 > (combine (transform pict t) (for/list ([v  (in-list vs)] [dv  (in-list dvs)]) (arrow (transform-pos v t) (dir-scale (transform-dir dv t) 0.5)))) > (combine (transform pict t) (for/list ([v  (in-list vs)] [dv  (in-list dvs)]) (arrow (transform-pos v t) (dir-scale (transform-norm dv t) 0.5)))) In the second Pict3D, the directions have been flattened along with the sphere. In the third, they maintain their orthogonality to the surface.

 procedure(camera-transform pict) → (U #f Affine) pict : Pict3D
Returns the camera used to orient the initial view, if at least one 'camera basis is in pict. If there are none, returns #f.

procedure

 (camera-ray-dir t [ #:width width #:height height #:z-near z-near #:z-far z-far #:fov fov]) → (-> Real Real Dir)
t : Affine
width : Integer = (current-pict3d-width)
height : Integer = (current-pict3d-height)
z-near : Real = (current-pict3d-z-near)
z-far : Real = (current-pict3d-z-far)
fov : Real = (current-pict3d-fov)
Creates a function that accepts screen coordinates and returns the direction of the ray from the camera’s origin to those coordinates in the camera’s local coordinate space.

If (<= 0 x width) and (<= 0 y height), then the position (pos+ (affine-origin t) ((camera-ray-dir t) x y)) lies on the z-near plane.

A common use of camera-ray-dir is to find objects under a mouse cursor in a rendered Pict3D.

A less common use is to build a ray tracer in very few lines of code, such as the following.

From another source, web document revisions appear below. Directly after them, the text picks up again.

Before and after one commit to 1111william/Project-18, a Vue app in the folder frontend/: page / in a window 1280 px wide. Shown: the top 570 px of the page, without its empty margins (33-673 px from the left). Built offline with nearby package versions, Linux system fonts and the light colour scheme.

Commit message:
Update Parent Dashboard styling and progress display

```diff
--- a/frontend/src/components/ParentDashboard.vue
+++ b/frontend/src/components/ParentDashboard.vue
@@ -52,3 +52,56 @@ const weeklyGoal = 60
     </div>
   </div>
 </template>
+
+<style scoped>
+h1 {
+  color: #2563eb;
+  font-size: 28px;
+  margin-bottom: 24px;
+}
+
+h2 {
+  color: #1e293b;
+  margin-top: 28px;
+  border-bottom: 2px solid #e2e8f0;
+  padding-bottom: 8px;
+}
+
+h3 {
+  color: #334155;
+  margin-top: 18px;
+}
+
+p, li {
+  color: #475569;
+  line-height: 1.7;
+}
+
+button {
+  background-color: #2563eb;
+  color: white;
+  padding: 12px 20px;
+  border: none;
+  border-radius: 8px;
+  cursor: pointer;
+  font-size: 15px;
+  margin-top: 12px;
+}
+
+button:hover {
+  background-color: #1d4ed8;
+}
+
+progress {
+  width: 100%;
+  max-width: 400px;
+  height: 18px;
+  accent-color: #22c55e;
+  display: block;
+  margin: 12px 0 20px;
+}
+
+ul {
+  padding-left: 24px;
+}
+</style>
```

 > (define p (combine (cube origin 1/2) (for*/list ([i  (in-range -1 2)] [j  (in-range -1 2)] [k  (in-range -1 2)]) (sphere (pos (* 0.35 i) (* 0.35 j) (* 0.35 k)) 0.2))))
> p > (define t ((current-pict3d-auto-camera) p))
> (define v0 (affine-origin t))
> (define ray-dir (camera-ray-dir t))
> (define l (pos 1.0 1.5 2.0))
> (require images/flomap)
 > (flomap->bitmap (build-flomap 1 (current-pict3d-width) (current-pict3d-height) ; for each screen coordinate on a grayscale surface... (λ (_ x y) ; trace from the camera origin through the screen at x,y (define-values (v n) (trace/normal p v0 (ray-dir (+ x 0.5) (+ y 0.5)))) (cond [(and v n) ; direction from surface point to light source (define dl (pos- l v)) ; distance squared to light source (define m^2 (dir-dist^2 dl)) ; 3.0 brightness, inverse-square attenuation (define a (/ 3.0 m^2)) ; Lambert's cosine law (fully diffuse material) (define b (max 0.0 (/ (dir-dot n dl) (sqrt m^2)))) ; compute brightness, apply gamma correction (expt (* a b) (/ 1.0 2.2))] [else  0.0]))))